there are inequalities having reference to planetary configurations. He also shows that there is a great likeness between meteorological and magnetical phenomena, and suggests that a further study of sunspots may ultimately enable us to predict longer and longer meteorological occurrences.
Papers on the Heating of a Disk by Rapid Rotation in Vacuo.—1. On the Heating of a Disk by Rotation in Vacuo—in conjunction with Prof. Tait (Proceedings of Royal Society, London, 1865). 2. On the same subject—in conjunction with Prof. Tait (Proceedings of Royal Society, London, 1866). 3. On the same subject—in conjunction with Prof. Tait (Proceedings of Royal Society, London, 1873). 4. (A Possible Explanation of its Effect?) On the Temperature Equilibrium of an Inclosure containing a Body in Visible Motion (Literary and Philosophical Society, Manchester, November, 1870). Dr. Stewart endeavors to explain the heating of a disk of rotation in vacuo by an extension of the theory of exchanges.

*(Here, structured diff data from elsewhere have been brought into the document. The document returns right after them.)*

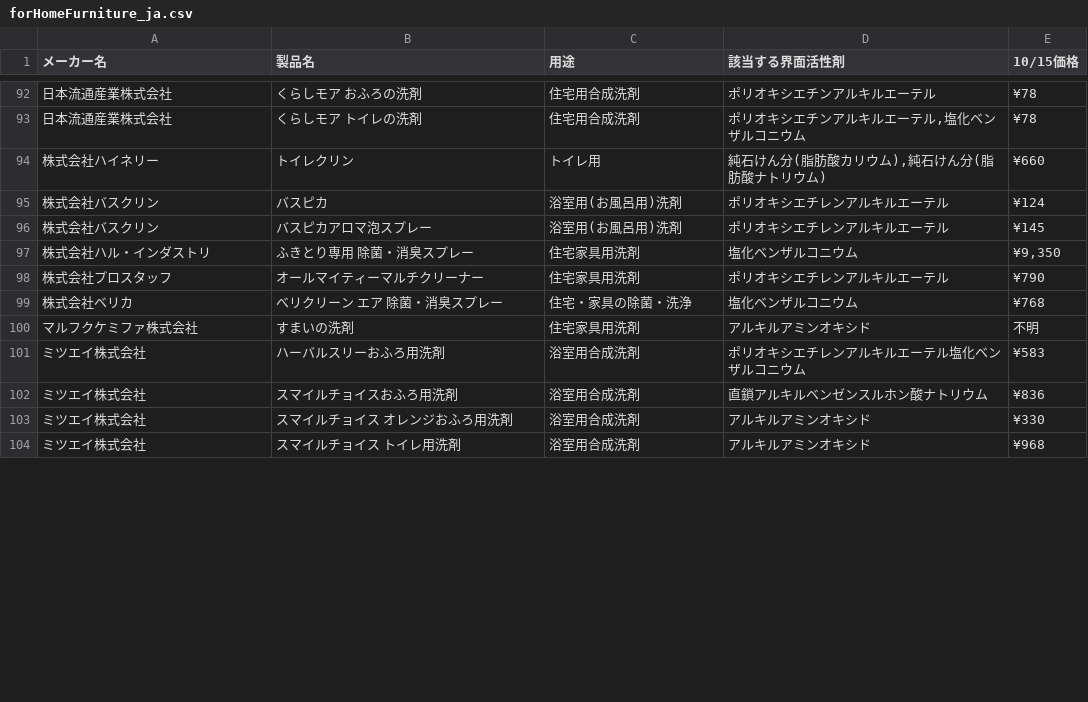
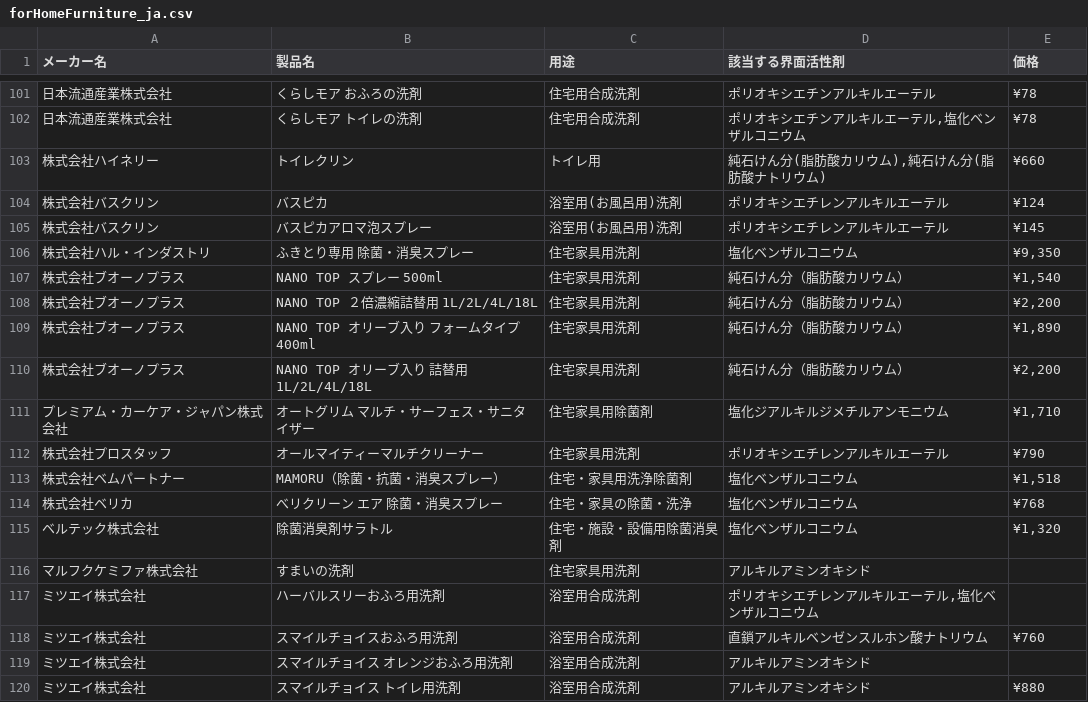
Before and after one commit to porolakka/detergentlist, a CSV file: forHomeFurniture_ja.csv, drawn as a sheet; only a part is shown, gaps mark what is left out; addresses are those after the commit; the diff covers the shown part only; the diff names each change by its address in the sheet, - before the commit and + after, or states it on an @@ line.

```diff
--- a/forHomeFurniture_ja.csv
+++ b/forHomeFurniture_ja.csv
-E1: 10/15価格
+E1: 価格
+row 107: 株式会社ブオーノプラス | NANO TOP スプレー 500ml | 住宅家具用洗剤 | 純石けん分（脂肪酸カリウム） | ¥1,540
+row 108: 株式会社ブオーノプラス | NANO TOP ２倍濃縮詰替用 1L/2L/4L/18L | 住宅家具用洗剤 | 純石けん分（脂肪酸カリウム） | ¥2,200
+row 109: 株式会社ブオーノプラス | NANO TOP オリーブ入り フォームタイプ 400ml | 住宅家具用洗剤 | 純石けん分（脂肪酸カリウム） | ¥1,890
+row 110: 株式会社ブオーノプラス | NANO TOP オリーブ入り 詰替用 1L/2L/4L/18L | 住宅家具用洗剤 | 純石けん分（脂肪酸カリウム） | ¥2,200
+row 111: プレミアム・カーケア・ジャパン株式会社 | オートグリム マルチ・サーフェス・サニタイザー | 住宅家具用除菌剤 | 塩化ジアルキルジメチルアンモニウム | ¥1,710
+row 113: 株式会社ベムパートナー | MAMORU（除菌・抗菌・消臭スプレー） | 住宅・家具用洗浄除菌剤 | 塩化ベンザルコニウム | ¥1,518
+row 115: ベルテック株式会社 | 除菌消臭剤サラトル | 住宅・施設・設備用除菌消臭剤 | 塩化ベンザルコニウム | ¥1,320
-E116 (価格): 不明
+E116 (価格): (empty)
-D117 (該当する界面活性剤): ポリオキシエチレンアルキルエーテル塩化ベンザルコニウム
+D117 (該当する界面活性剤): ポリオキシエチレンアルキルエーテル,塩化ベンザルコニウム
-E117 (価格): ¥583
+E117 (価格): (empty)
-E118 (価格): ¥836
+E118 (価格): ¥760
-E119 (価格): ¥330
+E119 (価格): (empty)
-E120 (価格): ¥968
+E120 (価格): ¥880
```
Also changed, not shown: 11 added rows and 76 edited cells elsewhere in this file, forKitchen_ja.csv.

Papers on Solar Physics by Messrs. Warren De la Rue, B. Stewart, and B. Loewy (Preliminary Researches—printed for private circulation by Mr. De la Rue). First Series: On the Nature of Sun-spots (1865). Second Series: Area Measurements of Carrington Observatory, and Deductions therefrom (1866). Third Series: On the Distribution of Spots in Heliographic Latitude.
Kew Researches.—1. Heliographic Positions and Areas of Sunspots observed with the Photoheliograph during the Years 1862 and 1863 (Transactions of Royal Society, London, 1869). 2. Positions and Areas of Sun-spots observed at Kew during the Three Years 1864-'66, as well as Fortnightly Values of Spotted Solar Area from 1832 to 1868 (Transactions of Royal Society, London, 1870). 3. On Some Recent Researches in Solar Physics, and a Law regulating the Time of Duration of the Sun-spot Period (Proceedings of Royal Society, London, 1871). 4. Further Investigations on Planetary Influence upon Solar Activity (Proceedings of Royal Society, London, 1872). 5. On a Tendency observed in Sun-spots to change alternately from the one Solar Hemisphere to the other (Proceedings of Royal Society, London, 1873).
Besides various miscellaneous papers, not mentioned here. Dr. Stewart is the author of the following works:
An Elementary Treatise on Heat; Lessons in Elementary Physics; Conservation of Energy ("International Scientific Series"); and The Unseen Universe (in conjunction with Prof. Tait).